Because surely her place is not in Facebook’s or Twitter’s pre-IPO boardroom.
According to documents filed last week in support of Twitter’s initial public offering, it’s an unlucky seven as far as women are concerned – all seven positions on Twitter, Inc.’s Board of Directors are occupied by men. White men.
Until recently, Facebook fared no better. Hidden under CEO Mark Zuckerberg’s infamous hoodie is a similar shaming fact: the decision to break up the boys club and add COO Sheryl Sandberg to its board was made under mounting pressure. A little more than a month following a disappointing 2012 IPO marred by technical glitches and an underperforming stock price, Sandberg, who had been with the company since 2008, was finally granted her seat at the Menlo Park, CA-company’s big boy table.
Less than one year later, Dr. Susan Desmond-Hellman, Chancellor of the University of California, San Francisco, was named to the social network’s 8-member management panel. Like, anyone?
While it would be simplistic to commend (like) Facebook leadership for its apparent policy “shift” and simultaneously condemn (and retweet) Twitter for its “Silicon Valley status quo,” what is most disturbing is the apparent similarity in the reasons given by Zuckerberg and Twitter CEO Dick Costolo for not adding a woman to their respective boards, pre-IPO.
Zuckerberg was quoted in a 2011 New Yorker article regarding the lack of women directors on Facebook's board, “I’m not filling the board with check boxes.”
Meanwhile, Costolo, in an exchange with Vivek Wadhwa, a fellow at Stanford’s Rock Center for Corporate Governance, said this on Twitter:

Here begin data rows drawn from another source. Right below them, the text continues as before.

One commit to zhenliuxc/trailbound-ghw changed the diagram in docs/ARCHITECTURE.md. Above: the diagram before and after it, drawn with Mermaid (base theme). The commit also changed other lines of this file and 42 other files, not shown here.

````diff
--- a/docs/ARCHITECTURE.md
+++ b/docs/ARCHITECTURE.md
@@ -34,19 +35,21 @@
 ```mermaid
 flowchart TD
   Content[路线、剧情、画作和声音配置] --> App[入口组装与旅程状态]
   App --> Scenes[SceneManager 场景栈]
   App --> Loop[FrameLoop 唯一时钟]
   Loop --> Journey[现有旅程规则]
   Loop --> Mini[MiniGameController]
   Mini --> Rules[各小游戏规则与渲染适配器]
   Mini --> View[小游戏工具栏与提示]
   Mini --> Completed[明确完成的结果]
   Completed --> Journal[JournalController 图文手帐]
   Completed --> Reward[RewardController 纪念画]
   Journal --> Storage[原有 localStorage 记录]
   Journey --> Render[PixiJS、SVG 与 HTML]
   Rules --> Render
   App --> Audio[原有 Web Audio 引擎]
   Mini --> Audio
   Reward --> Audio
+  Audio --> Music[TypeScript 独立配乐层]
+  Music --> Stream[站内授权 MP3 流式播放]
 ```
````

According to the most recent statistics provided by catalyst.org, women’s representation in Fortune 500 leadership positions has steadily increased by 7 percent since 1995. Women now occupy 16.6 percent of all seats on Fortune 500 management boards.
Costolo is right about one thing. The issues are much bigger than just checking a box. It’s a matter of inclusion, not exclusion.
Social media companies like Facebook and Twitter champion innovation; neither should condone, nor promote, an antiquated practice like sexism.